EXERCISE DESCRIPTION
Copy every record that appears below, exactly as it stands.

Segment Start: SUPPLIED MATERIAL

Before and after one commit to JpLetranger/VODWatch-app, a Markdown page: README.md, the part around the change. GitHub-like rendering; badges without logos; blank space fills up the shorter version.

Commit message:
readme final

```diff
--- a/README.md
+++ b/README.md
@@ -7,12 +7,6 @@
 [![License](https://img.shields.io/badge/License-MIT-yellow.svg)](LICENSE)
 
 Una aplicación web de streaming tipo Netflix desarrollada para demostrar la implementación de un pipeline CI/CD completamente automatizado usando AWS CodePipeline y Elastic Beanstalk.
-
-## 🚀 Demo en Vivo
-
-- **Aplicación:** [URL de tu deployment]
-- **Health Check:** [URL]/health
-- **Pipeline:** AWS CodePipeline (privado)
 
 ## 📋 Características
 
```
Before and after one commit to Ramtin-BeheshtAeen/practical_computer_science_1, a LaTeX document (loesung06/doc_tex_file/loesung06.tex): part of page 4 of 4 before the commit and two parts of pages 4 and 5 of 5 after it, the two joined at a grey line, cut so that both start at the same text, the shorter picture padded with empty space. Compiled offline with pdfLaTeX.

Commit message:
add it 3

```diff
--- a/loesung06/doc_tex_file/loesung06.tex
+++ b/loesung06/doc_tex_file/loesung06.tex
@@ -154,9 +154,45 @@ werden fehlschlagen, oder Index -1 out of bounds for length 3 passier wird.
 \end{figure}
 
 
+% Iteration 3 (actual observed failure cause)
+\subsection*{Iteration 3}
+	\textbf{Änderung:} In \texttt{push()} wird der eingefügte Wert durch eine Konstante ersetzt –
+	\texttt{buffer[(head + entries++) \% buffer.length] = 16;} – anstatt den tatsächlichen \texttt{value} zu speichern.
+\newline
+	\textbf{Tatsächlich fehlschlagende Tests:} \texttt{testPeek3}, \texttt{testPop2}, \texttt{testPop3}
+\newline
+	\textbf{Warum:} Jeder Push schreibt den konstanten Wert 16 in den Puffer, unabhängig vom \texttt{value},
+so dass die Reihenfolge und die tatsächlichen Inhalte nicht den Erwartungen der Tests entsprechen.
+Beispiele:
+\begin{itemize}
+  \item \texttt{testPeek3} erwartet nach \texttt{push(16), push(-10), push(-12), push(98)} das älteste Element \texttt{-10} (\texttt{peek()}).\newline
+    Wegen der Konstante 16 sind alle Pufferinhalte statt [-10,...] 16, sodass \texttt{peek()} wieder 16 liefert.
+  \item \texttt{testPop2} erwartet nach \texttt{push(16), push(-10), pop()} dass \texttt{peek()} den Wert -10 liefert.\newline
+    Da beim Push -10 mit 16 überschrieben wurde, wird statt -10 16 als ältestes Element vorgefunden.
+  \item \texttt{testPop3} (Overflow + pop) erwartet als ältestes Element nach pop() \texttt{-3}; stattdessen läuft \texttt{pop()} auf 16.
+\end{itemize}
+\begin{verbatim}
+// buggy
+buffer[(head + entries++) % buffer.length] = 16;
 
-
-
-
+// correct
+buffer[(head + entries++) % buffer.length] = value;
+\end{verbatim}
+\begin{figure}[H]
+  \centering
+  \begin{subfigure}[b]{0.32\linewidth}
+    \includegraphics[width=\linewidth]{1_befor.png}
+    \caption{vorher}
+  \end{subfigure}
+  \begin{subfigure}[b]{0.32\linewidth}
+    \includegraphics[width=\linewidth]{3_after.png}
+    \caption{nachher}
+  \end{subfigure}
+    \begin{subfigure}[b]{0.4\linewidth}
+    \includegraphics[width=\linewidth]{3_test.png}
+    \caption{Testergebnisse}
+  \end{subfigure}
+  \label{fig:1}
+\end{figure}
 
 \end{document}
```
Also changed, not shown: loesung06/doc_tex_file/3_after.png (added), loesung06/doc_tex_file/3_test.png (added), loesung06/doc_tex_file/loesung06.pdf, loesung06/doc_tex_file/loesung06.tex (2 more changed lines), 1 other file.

Segment End: SUPPLIED MATERIAL

COMPLETED TASK
Before and after one commit to JpLetranger/VODWatch-app, a Markdown page: README.md, the part around the change. GitHub-like rendering; badges without logos; blank space fills up the shorter version.

Commit message:
readme final

```diff
--- a/README.md
+++ b/README.md
@@ -7,12 +7,6 @@
 [![License](https://img.shields.io/badge/License-MIT-yellow.svg)](LICENSE)
 
 Una aplicación web de streaming tipo Netflix desarrollada para demostrar la implementación de un pipeline CI/CD completamente automatizado usando AWS CodePipeline y Elastic Beanstalk.
-
-## 🚀 Demo en Vivo
-
-- **Aplicación:** [URL de tu deployment]
-- **Health Check:** [URL]/health
-- **Pipeline:** AWS CodePipeline (privado)
 
 ## 📋 Características
 
```
Before and after one commit to Ramtin-BeheshtAeen/practical_computer_science_1, a LaTeX document (loesung06/doc_tex_file/loesung06.tex): part of page 4 of 4 before the commit and two parts of pages 4 and 5 of 5 after it, the two joined at a grey line, cut so that both start at the same text, the shorter picture padded with empty space. Compiled offline with pdfLaTeX.

Commit message:
add it 3

```diff
--- a/loesung06/doc_tex_file/loesung06.tex
+++ b/loesung06/doc_tex_file/loesung06.tex
@@ -154,9 +154,45 @@ werden fehlschlagen, oder Index -1 out of bounds for length 3 passier wird.
 \end{figure}
 
 
+% Iteration 3 (actual observed failure cause)
+\subsection*{Iteration 3}
+	\textbf{Änderung:} In \texttt{push()} wird der eingefügte Wert durch eine Konstante ersetzt –
+	\texttt{buffer[(head + entries++) \% buffer.length] = 16;} – anstatt den tatsächlichen \texttt{value} zu speichern.
+\newline
+	\textbf{Tatsächlich fehlschlagende Tests:} \texttt{testPeek3}, \texttt{testPop2}, \texttt{testPop3}
+\newline
+	\textbf{Warum:} Jeder Push schreibt den konstanten Wert 16 in den Puffer, unabhängig vom \texttt{value},
+so dass die Reihenfolge und die tatsächlichen Inhalte nicht den Erwartungen der Tests entsprechen.
+Beispiele:
+\begin{itemize}
+  \item \texttt{testPeek3} erwartet nach \texttt{push(16), push(-10), push(-12), push(98)} das älteste Element \texttt{-10} (\texttt{peek()}).\newline
+    Wegen der Konstante 16 sind alle Pufferinhalte statt [-10,...] 16, sodass \texttt{peek()} wieder 16 liefert.
+  \item \texttt{testPop2} erwartet nach \texttt{push(16), push(-10), pop()} dass \texttt{peek()} den Wert -10 liefert.\newline
+    Da beim Push -10 mit 16 überschrieben wurde, wird statt -10 16 als ältestes Element vorgefunden.
+  \item \texttt{testPop3} (Overflow + pop) erwartet als ältestes Element nach pop() \texttt{-3}; stattdessen läuft \texttt{pop()} auf 16.
+\end{itemize}
+\begin{verbatim}
+// buggy
+buffer[(head + entries++) % buffer.length] = 16;
 
-
-
-
+// correct
+buffer[(head + entries++) % buffer.length] = value;
+\end{verbatim}
+\begin{figure}[H]
+  \centering
+  \begin{subfigure}[b]{0.32\linewidth}
+    \includegraphics[width=\linewidth]{1_befor.png}
+    \caption{vorher}
+  \end{subfigure}
+  \begin{subfigure}[b]{0.32\linewidth}
+    \includegraphics[width=\linewidth]{3_after.png}
+    \caption{nachher}
+  \end{subfigure}
+    \begin{subfigure}[b]{0.4\linewidth}
+    \includegraphics[width=\linewidth]{3_test.png}
+    \caption{Testergebnisse}
+  \end{subfigure}
+  \label{fig:1}
+\end{figure}
 
 \end{document}
```
Also changed, not shown: loesung06/doc_tex_file/3_after.png (added), loesung06/doc_tex_file/3_test.png (added), loesung06/doc_tex_file/loesung06.pdf, loesung06/doc_tex_file/loesung06.tex (2 more changed lines), 1 other file.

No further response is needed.